> [Task instructions] Retype each line below without a single alteration.

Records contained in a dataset
....

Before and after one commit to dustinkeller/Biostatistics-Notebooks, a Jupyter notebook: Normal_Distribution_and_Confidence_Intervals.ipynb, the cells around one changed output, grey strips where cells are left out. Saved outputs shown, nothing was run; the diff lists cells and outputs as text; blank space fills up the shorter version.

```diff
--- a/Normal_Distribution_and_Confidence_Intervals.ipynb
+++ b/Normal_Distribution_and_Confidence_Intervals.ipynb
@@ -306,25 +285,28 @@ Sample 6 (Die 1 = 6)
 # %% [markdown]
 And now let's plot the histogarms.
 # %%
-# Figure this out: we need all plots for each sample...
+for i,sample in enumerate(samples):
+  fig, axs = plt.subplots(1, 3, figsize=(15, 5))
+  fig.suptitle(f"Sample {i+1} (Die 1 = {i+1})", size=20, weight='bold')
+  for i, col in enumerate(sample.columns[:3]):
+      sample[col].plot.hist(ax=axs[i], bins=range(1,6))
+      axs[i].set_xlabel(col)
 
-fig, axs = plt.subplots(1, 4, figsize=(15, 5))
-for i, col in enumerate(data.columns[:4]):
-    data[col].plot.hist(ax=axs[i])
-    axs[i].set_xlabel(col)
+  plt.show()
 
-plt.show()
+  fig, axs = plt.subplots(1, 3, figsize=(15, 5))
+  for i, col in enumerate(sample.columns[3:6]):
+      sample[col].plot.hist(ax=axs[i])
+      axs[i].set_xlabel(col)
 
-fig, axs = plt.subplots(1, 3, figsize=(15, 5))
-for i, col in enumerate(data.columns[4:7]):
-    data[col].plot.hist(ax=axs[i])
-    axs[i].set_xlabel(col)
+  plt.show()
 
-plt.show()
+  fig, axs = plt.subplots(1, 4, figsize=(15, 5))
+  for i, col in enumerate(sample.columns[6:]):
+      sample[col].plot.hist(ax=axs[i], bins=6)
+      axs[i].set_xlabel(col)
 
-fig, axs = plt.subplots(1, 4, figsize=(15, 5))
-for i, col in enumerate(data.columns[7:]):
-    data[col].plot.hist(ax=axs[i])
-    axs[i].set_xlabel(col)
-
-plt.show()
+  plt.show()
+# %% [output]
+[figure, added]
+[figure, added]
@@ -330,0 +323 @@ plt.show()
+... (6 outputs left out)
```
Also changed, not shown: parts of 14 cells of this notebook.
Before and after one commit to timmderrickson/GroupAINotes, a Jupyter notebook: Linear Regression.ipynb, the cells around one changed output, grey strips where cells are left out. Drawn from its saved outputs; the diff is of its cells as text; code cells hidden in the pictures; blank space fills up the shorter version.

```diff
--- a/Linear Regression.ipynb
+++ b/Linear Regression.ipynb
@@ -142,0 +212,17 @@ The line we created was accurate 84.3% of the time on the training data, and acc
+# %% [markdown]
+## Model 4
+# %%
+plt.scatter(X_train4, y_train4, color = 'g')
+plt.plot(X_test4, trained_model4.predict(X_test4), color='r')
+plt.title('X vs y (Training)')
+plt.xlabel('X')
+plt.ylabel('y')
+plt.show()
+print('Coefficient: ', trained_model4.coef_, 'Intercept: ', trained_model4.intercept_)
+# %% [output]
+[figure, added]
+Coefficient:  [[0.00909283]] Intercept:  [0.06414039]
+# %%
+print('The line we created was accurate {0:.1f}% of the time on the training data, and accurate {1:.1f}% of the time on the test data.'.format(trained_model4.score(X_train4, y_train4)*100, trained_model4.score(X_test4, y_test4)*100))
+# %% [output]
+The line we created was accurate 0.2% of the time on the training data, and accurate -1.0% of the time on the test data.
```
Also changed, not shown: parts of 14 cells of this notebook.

....

> [Response box]
Before and after one commit to dustinkeller/Biostatistics-Notebooks, a Jupyter notebook: Normal_Distribution_and_Confidence_Intervals.ipynb, the cells around one changed output, grey strips where cells are left out. Saved outputs shown, nothing was run; the diff lists cells and outputs as text; blank space fills up the shorter version.

```diff
--- a/Normal_Distribution_and_Confidence_Intervals.ipynb
+++ b/Normal_Distribution_and_Confidence_Intervals.ipynb
@@ -306,25 +285,28 @@ Sample 6 (Die 1 = 6)
 # %% [markdown]
 And now let's plot the histogarms.
 # %%
-# Figure this out: we need all plots for each sample...
+for i,sample in enumerate(samples):
+  fig, axs = plt.subplots(1, 3, figsize=(15, 5))
+  fig.suptitle(f"Sample {i+1} (Die 1 = {i+1})", size=20, weight='bold')
+  for i, col in enumerate(sample.columns[:3]):
+      sample[col].plot.hist(ax=axs[i], bins=range(1,6))
+      axs[i].set_xlabel(col)
 
-fig, axs = plt.subplots(1, 4, figsize=(15, 5))
-for i, col in enumerate(data.columns[:4]):
-    data[col].plot.hist(ax=axs[i])
-    axs[i].set_xlabel(col)
+  plt.show()
 
-plt.show()
+  fig, axs = plt.subplots(1, 3, figsize=(15, 5))
+  for i, col in enumerate(sample.columns[3:6]):
+      sample[col].plot.hist(ax=axs[i])
+      axs[i].set_xlabel(col)
 
-fig, axs = plt.subplots(1, 3, figsize=(15, 5))
-for i, col in enumerate(data.columns[4:7]):
-    data[col].plot.hist(ax=axs[i])
-    axs[i].set_xlabel(col)
+  plt.show()
 
-plt.show()
+  fig, axs = plt.subplots(1, 4, figsize=(15, 5))
+  for i, col in enumerate(sample.columns[6:]):
+      sample[col].plot.hist(ax=axs[i], bins=6)
+      axs[i].set_xlabel(col)
 
-fig, axs = plt.subplots(1, 4, figsize=(15, 5))
-for i, col in enumerate(data.columns[7:]):
-    data[col].plot.hist(ax=axs[i])
-    axs[i].set_xlabel(col)
-
-plt.show()
+  plt.show()
+# %% [output]
+[figure, added]
+[figure, added]
@@ -330,0 +323 @@ plt.show()
+... (6 outputs left out)
```
Also changed, not shown: parts of 14 cells of this notebook.
Before and after one commit to timmderrickson/GroupAINotes, a Jupyter notebook: Linear Regression.ipynb, the cells around one changed output, grey strips where cells are left out. Drawn from its saved outputs; the diff is of its cells as text; code cells hidden in the pictures; blank space fills up the shorter version.

```diff
--- a/Linear Regression.ipynb
+++ b/Linear Regression.ipynb
@@ -142,0 +212,17 @@ The line we created was accurate 84.3% of the time on the training data, and acc
+# %% [markdown]
+## Model 4
+# %%
+plt.scatter(X_train4, y_train4, color = 'g')
+plt.plot(X_test4, trained_model4.predict(X_test4), color='r')
+plt.title('X vs y (Training)')
+plt.xlabel('X')
+plt.ylabel('y')
+plt.show()
+print('Coefficient: ', trained_model4.coef_, 'Intercept: ', trained_model4.intercept_)
+# %% [output]
+[figure, added]
+Coefficient:  [[0.00909283]] Intercept:  [0.06414039]
+# %%
+print('The line we created was accurate {0:.1f}% of the time on the training data, and accurate {1:.1f}% of the time on the test data.'.format(trained_model4.score(X_train4, y_train4)*100, trained_model4.score(X_test4, y_test4)*100))
+# %% [output]
+The line we created was accurate 0.2% of the time on the training data, and accurate -1.0% of the time on the test data.
```
Also changed, not shown: parts of 14 cells of this notebook.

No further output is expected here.